Albena Stambolova’s idiosyncratic debut novel, Everything Happens as It Does, builds from the idea that, as the title suggests, everything happens exactly the way it must. In this case, the seven characters of the novel—from Boris, a young boy who is only at peace when he’s around bees, to Philip and Maria and their twins—each play a specific role in the lives of the others, binding them all together into a strange, yet logical, knot. As characters are picked up, explored, and then swept aside, the novel’s beguiling structure becomes apparent, forcing the reader to pay attention to the patterns created by this accumulation of events and relationships. This is not a novel of reaching moral high ground; this is not a book about resolving relationships; this is a story whose mysteries are mysteries for a reason.

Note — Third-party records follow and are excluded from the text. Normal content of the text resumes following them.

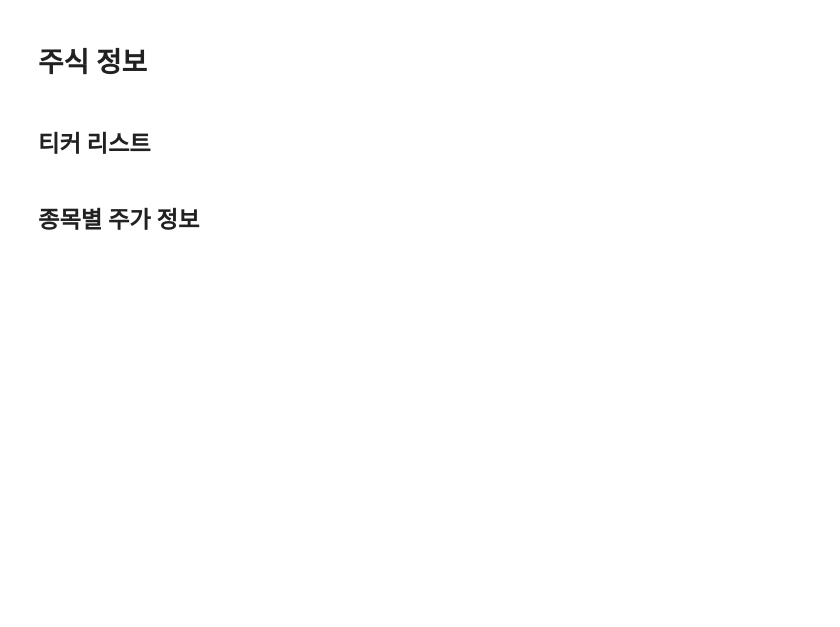
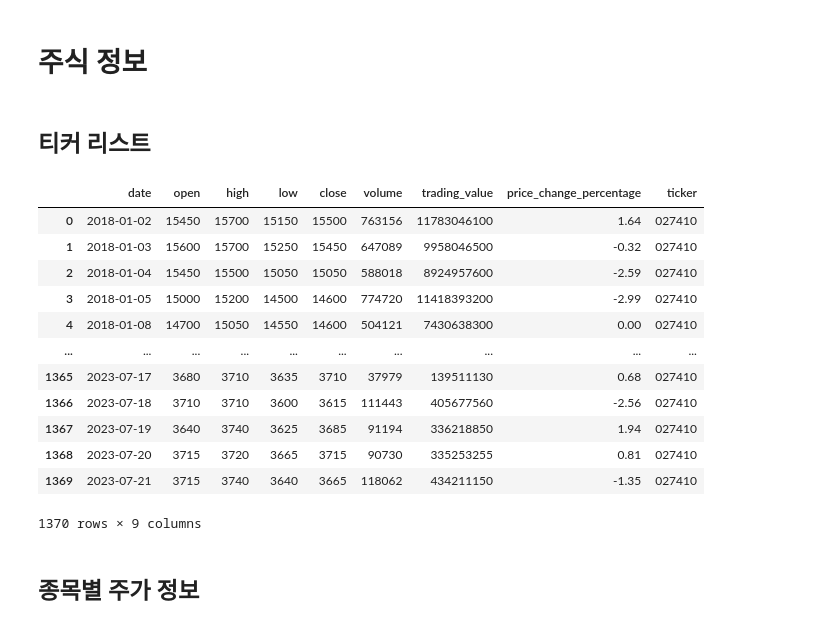
Before and after one commit to Unfinishedgod/finance_mlops, a Jupyter notebook: jupyter/kor_stock_initial.ipynb, the cells around one changed output. Drawn from its saved outputs; the diff is of its cells as text; code cells hidden in the pictures; blank space fills up the shorter version.

```diff
--- a/jupyter/kor_stock_initial.ipynb
+++ b/jupyter/kor_stock_initial.ipynb
@@ -55,7 +55,8 @@ engine = create_engine(f'postgresql+psycopg2://{username}:{password}@{host}:5432
 now = datetime.now()
 today_date1 = now.strftime('%Y%m%d')
 # start_date = '20180101'
-start_date = '20230701'
+start_date = '20180101'
+today_date1 = '20230721'
 # %% [markdown]
 # 주식 정보
 # %% [markdown]
@@ -97,6 +98,28 @@ blob = bucket.blob(destination_blob_name)
 blob.upload_from_filename(source_file_name)
 
 kor_ticker_list = kor_ticker_list_df['ticker']
+# %%
+
+df_raw = stock.get_market_ohlcv(start_date, today_date1, '027410')
+df_raw = df_raw.reset_index()
+df_raw['ticker'] = '027410'
+df_raw.columns = ['date', 'open', 'high', 'low', 'close', 'volume', 'trading_value', 'price_change_percentage', 'ticker']
+# %%
+df_raw
+# %% [output]
+|  | date | open | high | low | close | volume | trading_value | price_change_percentage | ticker |
+| 0 | 2018-01-02 | 15450 | 15700 | 15150 | 15500 | 763156 | 11783046100 | 1.64 | 027410 |
+| 1 | 2018-01-03 | 15600 | 15700 | 15250 | 15450 | 647089 | 9958046500 | -0.32 | 027410 |
+| 2 | 2018-01-04 | 15450 | 15500 | 15050 | 15050 | 588018 | 8924957600 | -2.59 | 027410 |
+| 3 | 2018-01-05 | 15000 | 15200 | 14500 | 14600 | 774720 | 11418393200 | -2.99 | 027410 |
+| 4 | 2018-01-08 | 14700 | 15050 | 14550 | 14600 | 504121 | 7430638300 | 0.00 | 027410 |
+| ... | ... | ... | ... | ... | ... | ... | ... | ... | ... |
+| 1365 | 2023-07-17 | 3680 | 3710 | 3635 | 3710 | 37979 | 139511130 | 0.68 | 027410 |
+| 1366 | 2023-07-18 | 3710 | 3710 | 3600 | 3615 | 111443 | 405677560 | -2.56 | 027410 |
+| 1367 | 2023-07-19 | 3640 | 3740 | 3625 | 3685 | 91194 | 336218850 | 1.94 | 027410 |
+| 1368 | 2023-07-20 | 3715 | 3720 | 3665 | 3715 | 90730 | 335253255 | 0.81 | 027410 |
+| 1369 | 2023-07-21 | 3715 | 3740 | 3640 | 3665 | 118062 | 434211150 | -1.35 | 027410 |
+1370 rows × 9 columns
 # %% [markdown]
 ## 종목별 주가 정보
 # %%
```
Also changed, not shown: 6 other files.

Written with a precise, succinct tone that calls to mind Camus’s The Stranger, Everything Happens as It Does is a captivating and detail-driven novel that explores how depth will never be as immediately accessible as superficiality, and how everything will run its course in the precise manner it was always meant to.